» **Work item**:
Search the records for lines with the word "class" and copy each match.

*** Supplied records Section Begins ***

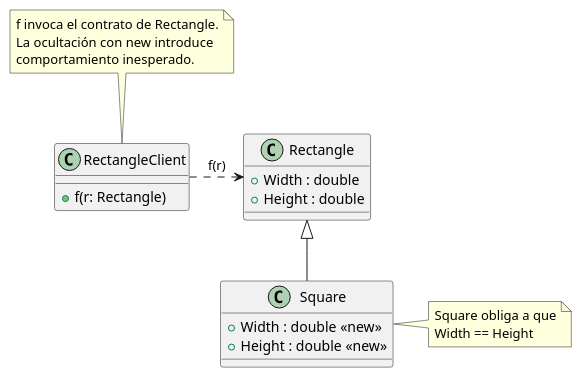
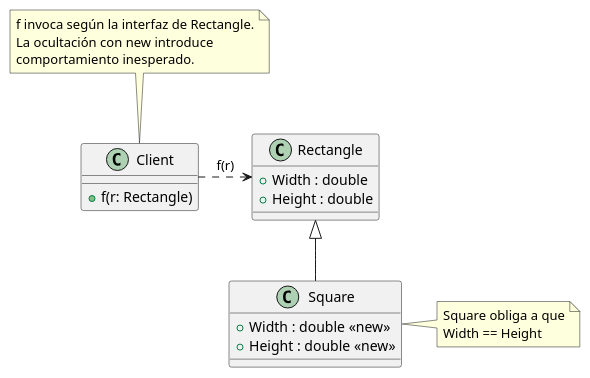
The fifth of 7 diagrams in slides/diseno/principios.md (uca-gii/gii-dss), drawn with PlantUML before and after one commit. The commit also changed other lines of this file, not shown here.

Commit message:
Refactor principios.md: mejorar la claridad y consistencia en la representación de clases y relaciones, y corregir la implementación de Rectangle y Square.

```diff
--- a/slides/diseno/principios.md
+++ b/slides/diseno/principios.md
@@ -1401,29 +1403,29 @@
 @startuml
 class Rectangle {
   +Width : double
   +Height : double
 }
 
 class Square {
   +Width : double <<new>>
   +Height : double <<new>>
 }
 
-class RectangleClient {
+class Client {
   +f(r: Rectangle)
 }
 
 Square -up-|> Rectangle
-RectangleClient .right.> Rectangle : f(r)
+Client .right.> Rectangle : f(r)
 
 note right of Square
   Square obliga a que
   Width == Height
 end note
 
-note top of RectangleClient
-  f invoca el contrato de Rectangle.
+note top of Client
+  f invoca según la interfaz de Rectangle.
   La ocultación con new introduce
   comportamiento inesperado.
 end note
 @enduml
```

*** Supplied records Section Ends ***

» **Reply**:
 class Rectangle {
 class Square {
-class RectangleClient {
+class Client {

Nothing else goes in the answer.